++++ Data provided

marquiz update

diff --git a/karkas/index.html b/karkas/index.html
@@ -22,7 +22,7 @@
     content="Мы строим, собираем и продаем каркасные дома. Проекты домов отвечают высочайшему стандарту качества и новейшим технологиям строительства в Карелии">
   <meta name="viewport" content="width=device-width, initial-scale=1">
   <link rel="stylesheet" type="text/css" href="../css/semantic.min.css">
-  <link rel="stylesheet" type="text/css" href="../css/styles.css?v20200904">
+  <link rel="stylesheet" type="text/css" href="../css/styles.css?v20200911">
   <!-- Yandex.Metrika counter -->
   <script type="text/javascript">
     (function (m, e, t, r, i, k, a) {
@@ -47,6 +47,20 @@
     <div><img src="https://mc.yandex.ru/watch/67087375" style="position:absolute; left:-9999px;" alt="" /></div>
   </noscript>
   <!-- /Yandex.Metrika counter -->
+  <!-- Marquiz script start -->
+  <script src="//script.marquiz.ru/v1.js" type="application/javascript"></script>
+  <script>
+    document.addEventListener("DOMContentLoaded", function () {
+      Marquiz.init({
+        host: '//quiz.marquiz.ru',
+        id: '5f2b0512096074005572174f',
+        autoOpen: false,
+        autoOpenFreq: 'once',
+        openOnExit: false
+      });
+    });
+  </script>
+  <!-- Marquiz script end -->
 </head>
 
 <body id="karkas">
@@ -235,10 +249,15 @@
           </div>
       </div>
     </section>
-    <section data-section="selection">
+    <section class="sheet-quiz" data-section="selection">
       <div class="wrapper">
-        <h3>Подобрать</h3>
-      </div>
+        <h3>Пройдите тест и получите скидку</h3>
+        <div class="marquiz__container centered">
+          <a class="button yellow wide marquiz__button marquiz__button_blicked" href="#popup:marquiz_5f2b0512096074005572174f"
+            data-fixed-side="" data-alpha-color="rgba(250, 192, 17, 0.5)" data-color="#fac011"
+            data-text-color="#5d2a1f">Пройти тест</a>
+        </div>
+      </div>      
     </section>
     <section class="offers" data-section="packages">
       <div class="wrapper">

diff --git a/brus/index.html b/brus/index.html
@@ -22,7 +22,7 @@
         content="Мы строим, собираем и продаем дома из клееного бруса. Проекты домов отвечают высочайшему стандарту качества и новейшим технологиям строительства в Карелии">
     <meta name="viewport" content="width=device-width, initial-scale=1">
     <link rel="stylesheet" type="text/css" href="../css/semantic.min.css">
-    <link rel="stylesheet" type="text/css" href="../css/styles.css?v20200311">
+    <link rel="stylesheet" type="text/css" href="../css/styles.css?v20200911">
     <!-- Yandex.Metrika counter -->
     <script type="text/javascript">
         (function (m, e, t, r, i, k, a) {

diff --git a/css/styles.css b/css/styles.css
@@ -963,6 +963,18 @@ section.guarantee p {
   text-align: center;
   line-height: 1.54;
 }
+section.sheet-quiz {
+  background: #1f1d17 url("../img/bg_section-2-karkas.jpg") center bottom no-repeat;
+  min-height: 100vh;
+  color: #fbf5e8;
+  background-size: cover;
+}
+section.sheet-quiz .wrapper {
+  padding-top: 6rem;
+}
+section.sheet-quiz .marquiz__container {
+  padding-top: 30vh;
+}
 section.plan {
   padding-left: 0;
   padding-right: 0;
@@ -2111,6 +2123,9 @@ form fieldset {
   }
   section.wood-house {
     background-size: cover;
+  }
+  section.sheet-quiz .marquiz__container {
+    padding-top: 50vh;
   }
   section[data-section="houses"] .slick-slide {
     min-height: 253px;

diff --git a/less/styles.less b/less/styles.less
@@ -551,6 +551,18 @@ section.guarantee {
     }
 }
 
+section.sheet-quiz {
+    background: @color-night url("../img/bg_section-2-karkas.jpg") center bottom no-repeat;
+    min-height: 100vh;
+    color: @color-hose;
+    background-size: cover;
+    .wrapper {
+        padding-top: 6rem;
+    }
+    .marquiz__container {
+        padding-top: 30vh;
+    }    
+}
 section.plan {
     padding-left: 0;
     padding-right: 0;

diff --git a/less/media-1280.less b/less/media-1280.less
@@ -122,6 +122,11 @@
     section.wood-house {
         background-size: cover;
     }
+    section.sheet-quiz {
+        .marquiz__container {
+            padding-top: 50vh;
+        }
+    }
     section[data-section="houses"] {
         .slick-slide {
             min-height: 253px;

++++++++
++++ Data provided

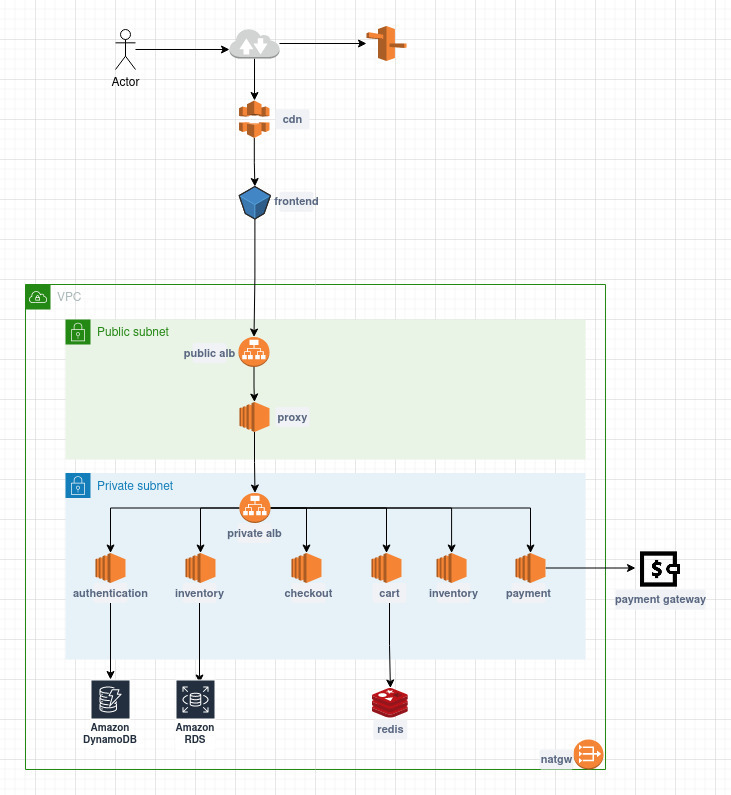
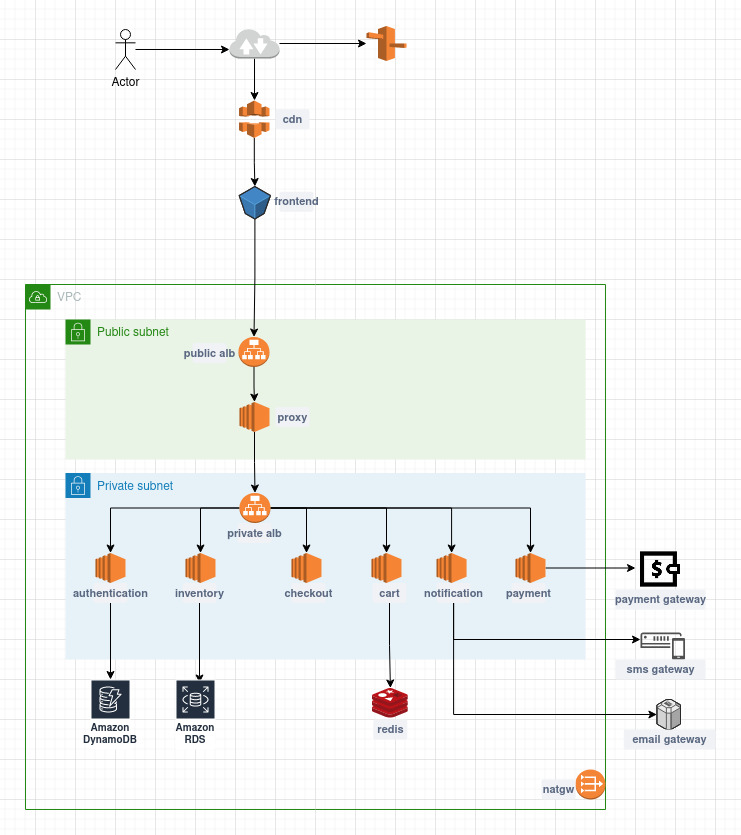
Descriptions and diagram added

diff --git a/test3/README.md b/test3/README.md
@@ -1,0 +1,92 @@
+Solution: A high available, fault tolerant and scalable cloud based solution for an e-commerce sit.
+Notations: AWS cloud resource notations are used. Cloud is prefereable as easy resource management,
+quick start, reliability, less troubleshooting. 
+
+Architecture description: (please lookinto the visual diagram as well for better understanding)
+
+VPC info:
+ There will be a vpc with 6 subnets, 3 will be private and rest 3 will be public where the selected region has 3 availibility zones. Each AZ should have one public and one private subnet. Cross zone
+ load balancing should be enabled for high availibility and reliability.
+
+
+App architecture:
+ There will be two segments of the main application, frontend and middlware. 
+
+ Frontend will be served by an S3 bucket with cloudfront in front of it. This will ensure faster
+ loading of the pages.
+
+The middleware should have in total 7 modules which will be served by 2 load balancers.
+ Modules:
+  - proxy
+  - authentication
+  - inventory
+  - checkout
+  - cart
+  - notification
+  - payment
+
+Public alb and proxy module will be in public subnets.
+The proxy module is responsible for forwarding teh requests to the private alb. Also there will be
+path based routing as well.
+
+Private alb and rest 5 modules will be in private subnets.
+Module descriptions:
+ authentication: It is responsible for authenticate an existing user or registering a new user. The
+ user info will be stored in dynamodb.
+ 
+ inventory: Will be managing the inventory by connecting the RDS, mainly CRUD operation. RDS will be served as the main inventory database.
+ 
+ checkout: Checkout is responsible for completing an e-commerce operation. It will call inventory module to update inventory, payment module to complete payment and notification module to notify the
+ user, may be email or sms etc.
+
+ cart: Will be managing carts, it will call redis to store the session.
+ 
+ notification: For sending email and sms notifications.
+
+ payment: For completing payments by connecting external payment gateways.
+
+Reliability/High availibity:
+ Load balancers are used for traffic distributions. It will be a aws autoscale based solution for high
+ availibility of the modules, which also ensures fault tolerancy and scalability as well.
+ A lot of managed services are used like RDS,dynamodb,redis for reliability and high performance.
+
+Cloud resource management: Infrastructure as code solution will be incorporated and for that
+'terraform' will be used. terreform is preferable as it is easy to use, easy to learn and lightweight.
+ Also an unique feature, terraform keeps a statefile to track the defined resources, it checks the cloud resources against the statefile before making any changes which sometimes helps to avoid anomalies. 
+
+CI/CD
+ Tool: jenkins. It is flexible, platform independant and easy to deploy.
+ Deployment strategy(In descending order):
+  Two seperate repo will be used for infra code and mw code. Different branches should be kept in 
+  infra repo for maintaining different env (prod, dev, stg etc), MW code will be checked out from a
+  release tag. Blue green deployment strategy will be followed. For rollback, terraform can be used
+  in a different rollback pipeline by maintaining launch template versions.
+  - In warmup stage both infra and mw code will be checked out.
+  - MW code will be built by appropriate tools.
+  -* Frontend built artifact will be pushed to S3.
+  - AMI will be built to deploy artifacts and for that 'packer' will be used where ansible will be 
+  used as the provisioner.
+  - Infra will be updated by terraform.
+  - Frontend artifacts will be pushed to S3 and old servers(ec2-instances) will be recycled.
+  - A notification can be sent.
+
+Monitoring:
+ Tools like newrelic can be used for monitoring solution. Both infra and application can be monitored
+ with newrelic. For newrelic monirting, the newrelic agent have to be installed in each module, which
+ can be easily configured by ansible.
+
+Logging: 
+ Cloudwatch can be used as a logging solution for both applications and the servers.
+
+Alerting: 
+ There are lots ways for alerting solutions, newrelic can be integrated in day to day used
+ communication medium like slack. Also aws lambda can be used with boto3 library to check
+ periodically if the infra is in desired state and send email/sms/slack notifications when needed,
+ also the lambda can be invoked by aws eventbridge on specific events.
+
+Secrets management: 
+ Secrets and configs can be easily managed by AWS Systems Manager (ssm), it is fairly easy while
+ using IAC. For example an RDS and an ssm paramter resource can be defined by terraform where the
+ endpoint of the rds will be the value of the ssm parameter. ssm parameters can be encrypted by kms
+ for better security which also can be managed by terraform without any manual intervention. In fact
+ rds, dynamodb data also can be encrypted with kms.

++++++++

• _Task description_: After locating the line holding "</noscript>" above, output exactly that line and every line after it through the line holding "yellow wide marquiz__button". Include nothing else.

• _Solved problem_:
   </noscript>
   <!-- /Yandex.Metrika counter -->
+  <!-- Marquiz script start -->
+  <script src="//script.marquiz.ru/v1.js" type="application/javascript"></script>
+  <script>
+    document.addEventListener("DOMContentLoaded", function () {
+      Marquiz.init({
+        host: '//quiz.marquiz.ru',
+        id: '5f2b0512096074005572174f',
+        autoOpen: false,
+        autoOpenFreq: 'once',
+        openOnExit: false
+      });
+    });
+  </script>
+  <!-- Marquiz script end -->
 </head>
 
 <body id="karkas">
@@ -235,10 +249,15 @@
           </div>
       </div>
     </section>
-    <section data-section="selection">
+    <section class="sheet-quiz" data-section="selection">
       <div class="wrapper">
-        <h3>Подобрать</h3>
-      </div>
+        <h3>Пройдите тест и получите скидку</h3>
+        <div class="marquiz__container centered">
+          <a class="button yellow wide marquiz__button marquiz__button_blicked" href="#popup:marquiz_5f2b0512096074005572174f"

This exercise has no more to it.